**Itemized modification records**
····················

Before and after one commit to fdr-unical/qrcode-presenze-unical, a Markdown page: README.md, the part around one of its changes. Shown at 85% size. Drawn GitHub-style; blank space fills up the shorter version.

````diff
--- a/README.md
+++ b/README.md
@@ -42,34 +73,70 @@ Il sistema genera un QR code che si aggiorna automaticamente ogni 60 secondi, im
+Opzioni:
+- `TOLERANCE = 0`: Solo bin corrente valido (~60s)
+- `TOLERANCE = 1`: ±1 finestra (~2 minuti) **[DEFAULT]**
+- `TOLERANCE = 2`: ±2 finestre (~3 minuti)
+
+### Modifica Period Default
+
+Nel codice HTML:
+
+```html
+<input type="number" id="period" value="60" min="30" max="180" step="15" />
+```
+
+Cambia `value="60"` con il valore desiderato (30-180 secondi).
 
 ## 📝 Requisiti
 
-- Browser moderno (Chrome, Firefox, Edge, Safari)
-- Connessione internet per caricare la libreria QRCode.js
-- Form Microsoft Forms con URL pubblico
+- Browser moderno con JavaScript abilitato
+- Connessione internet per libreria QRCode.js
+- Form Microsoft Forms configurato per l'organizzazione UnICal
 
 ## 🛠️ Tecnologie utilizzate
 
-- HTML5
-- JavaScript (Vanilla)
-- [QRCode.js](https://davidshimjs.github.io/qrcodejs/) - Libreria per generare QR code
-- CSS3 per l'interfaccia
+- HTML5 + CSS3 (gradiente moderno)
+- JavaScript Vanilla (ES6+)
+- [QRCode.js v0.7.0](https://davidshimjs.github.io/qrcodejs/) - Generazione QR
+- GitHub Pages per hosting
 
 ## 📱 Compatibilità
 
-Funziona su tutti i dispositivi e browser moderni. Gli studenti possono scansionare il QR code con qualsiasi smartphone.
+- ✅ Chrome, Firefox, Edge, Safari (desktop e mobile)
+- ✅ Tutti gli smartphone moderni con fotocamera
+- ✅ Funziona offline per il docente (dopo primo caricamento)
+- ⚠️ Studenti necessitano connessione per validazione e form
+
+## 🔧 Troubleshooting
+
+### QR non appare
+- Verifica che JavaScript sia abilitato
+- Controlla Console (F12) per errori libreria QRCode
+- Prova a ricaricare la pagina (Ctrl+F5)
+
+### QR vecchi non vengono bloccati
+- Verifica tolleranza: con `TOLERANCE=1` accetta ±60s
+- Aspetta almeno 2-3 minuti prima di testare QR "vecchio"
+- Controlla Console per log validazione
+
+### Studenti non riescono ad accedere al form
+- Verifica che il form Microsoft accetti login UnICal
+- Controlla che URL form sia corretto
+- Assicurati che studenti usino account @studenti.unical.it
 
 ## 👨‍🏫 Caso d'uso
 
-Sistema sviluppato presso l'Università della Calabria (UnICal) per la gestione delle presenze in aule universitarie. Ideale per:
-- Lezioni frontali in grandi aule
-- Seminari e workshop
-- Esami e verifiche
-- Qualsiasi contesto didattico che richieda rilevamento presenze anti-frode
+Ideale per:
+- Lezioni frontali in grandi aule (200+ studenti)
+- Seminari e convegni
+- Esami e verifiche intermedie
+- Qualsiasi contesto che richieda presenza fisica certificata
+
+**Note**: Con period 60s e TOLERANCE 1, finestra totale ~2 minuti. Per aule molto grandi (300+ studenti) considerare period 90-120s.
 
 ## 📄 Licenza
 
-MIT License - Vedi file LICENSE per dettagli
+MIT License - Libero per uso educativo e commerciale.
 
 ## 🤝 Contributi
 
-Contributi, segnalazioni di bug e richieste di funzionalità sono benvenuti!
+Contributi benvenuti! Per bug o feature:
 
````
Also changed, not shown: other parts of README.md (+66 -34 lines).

····················

**ASSIGNMENT**
Look over the records above, and wherever a line contains the string "Microsoft", copy that line.

**YOUR SOLUTION**
-- Form Microsoft Forms con URL pubblico
+- Form Microsoft Forms configurato per l'organizzazione UnICal
+- Verifica che il form Microsoft accetti login UnICal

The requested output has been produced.